→ Task data
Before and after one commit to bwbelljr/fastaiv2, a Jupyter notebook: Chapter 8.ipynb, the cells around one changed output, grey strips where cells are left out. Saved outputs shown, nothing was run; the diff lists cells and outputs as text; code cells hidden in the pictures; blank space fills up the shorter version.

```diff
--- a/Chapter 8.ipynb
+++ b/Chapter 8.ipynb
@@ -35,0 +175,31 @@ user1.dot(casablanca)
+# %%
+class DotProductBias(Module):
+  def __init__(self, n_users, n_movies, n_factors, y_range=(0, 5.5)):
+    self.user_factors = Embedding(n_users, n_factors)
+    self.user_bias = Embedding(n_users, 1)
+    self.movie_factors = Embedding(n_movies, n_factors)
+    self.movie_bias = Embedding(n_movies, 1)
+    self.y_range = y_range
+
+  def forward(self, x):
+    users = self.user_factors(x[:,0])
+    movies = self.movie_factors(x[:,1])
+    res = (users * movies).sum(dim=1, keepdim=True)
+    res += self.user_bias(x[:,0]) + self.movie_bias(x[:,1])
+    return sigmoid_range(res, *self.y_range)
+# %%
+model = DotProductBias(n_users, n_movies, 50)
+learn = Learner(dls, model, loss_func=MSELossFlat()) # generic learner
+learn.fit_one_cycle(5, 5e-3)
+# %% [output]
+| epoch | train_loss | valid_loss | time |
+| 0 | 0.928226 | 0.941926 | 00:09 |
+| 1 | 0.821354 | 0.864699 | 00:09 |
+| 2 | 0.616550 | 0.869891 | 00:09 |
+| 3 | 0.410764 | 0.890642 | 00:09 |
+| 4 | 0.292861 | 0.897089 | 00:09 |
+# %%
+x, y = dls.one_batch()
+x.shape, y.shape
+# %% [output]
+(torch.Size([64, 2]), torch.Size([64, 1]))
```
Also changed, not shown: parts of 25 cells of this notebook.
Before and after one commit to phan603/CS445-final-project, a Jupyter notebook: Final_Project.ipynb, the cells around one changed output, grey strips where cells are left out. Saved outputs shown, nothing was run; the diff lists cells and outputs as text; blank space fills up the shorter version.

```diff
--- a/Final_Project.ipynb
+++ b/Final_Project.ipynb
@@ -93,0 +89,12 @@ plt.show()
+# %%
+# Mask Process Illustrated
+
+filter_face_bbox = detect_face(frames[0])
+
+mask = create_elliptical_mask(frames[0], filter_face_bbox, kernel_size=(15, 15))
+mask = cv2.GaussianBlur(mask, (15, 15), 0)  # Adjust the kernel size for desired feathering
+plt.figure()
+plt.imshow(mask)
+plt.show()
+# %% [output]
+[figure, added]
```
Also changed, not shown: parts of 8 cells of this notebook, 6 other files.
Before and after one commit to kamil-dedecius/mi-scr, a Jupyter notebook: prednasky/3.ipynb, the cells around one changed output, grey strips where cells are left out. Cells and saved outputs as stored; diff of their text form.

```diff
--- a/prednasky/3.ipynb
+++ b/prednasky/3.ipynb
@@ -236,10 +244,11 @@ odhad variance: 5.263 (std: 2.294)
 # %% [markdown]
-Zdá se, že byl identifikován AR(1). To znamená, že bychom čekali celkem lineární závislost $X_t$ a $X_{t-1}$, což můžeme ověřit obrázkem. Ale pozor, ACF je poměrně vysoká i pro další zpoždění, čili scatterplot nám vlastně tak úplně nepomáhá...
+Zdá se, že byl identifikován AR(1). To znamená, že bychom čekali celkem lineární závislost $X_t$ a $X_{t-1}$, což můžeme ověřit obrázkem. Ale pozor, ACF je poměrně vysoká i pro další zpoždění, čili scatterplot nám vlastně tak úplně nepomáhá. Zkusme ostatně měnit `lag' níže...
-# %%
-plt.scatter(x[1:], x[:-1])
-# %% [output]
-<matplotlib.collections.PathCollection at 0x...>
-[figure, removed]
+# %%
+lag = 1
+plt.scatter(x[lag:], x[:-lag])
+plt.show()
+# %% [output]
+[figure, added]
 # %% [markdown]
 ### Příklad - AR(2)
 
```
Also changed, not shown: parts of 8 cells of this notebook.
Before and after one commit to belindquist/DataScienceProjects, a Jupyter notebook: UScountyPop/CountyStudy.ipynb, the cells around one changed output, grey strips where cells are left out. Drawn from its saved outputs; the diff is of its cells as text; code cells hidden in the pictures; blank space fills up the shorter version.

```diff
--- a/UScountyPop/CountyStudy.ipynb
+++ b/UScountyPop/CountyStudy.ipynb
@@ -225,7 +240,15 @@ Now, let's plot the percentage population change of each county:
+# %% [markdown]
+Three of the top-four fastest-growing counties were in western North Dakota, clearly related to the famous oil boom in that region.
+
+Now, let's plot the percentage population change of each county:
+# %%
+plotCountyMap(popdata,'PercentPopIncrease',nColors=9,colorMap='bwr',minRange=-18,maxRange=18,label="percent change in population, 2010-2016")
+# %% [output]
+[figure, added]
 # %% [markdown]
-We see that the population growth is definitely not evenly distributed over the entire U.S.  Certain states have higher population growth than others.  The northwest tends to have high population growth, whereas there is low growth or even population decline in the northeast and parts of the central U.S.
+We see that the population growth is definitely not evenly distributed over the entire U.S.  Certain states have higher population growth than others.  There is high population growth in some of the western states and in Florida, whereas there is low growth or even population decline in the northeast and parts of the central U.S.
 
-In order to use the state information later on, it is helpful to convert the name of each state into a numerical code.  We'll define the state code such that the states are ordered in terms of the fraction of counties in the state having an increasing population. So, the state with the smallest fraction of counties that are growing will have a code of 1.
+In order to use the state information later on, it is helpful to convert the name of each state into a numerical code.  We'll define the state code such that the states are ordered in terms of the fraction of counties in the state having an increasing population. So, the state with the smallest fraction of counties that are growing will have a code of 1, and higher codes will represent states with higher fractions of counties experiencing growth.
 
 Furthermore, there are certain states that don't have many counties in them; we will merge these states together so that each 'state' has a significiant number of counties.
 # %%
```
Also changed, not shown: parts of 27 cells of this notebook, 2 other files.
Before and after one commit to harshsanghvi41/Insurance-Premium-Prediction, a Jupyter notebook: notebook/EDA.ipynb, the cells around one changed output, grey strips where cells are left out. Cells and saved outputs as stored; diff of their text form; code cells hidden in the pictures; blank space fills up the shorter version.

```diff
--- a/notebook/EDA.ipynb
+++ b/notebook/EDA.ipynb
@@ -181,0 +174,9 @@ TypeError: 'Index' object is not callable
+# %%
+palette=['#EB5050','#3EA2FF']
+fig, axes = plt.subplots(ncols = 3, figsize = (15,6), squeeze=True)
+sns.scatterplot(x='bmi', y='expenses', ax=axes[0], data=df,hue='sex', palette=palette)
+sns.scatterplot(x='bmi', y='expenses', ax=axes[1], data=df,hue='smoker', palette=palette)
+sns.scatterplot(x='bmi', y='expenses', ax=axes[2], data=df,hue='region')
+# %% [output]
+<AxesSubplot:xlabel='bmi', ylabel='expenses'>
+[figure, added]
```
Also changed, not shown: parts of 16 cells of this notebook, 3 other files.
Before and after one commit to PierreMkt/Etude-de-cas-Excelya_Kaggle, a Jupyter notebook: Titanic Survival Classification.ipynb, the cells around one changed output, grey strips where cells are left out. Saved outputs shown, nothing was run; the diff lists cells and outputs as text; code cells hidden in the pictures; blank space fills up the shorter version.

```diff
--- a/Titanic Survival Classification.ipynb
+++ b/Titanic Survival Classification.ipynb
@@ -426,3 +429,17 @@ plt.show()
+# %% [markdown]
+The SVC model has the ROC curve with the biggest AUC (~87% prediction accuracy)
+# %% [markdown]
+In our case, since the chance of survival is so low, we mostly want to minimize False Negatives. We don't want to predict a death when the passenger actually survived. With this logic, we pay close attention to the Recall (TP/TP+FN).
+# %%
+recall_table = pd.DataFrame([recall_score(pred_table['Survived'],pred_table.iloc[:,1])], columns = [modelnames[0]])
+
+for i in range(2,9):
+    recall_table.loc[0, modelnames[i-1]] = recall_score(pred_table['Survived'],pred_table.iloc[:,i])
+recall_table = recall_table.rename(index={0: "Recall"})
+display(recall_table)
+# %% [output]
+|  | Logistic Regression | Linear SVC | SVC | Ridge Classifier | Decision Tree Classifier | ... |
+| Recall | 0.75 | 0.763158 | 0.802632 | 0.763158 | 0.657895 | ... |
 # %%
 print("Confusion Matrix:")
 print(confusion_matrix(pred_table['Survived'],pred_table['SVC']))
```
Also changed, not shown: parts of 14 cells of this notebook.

→ Exercise objective
Gather from the entries above all lines that include the string "files".

→ Response
Also changed, not shown: parts of 8 cells of this notebook, 6 other files.
Also changed, not shown: parts of 27 cells of this notebook, 2 other files.
Also changed, not shown: parts of 16 cells of this notebook, 3 other files.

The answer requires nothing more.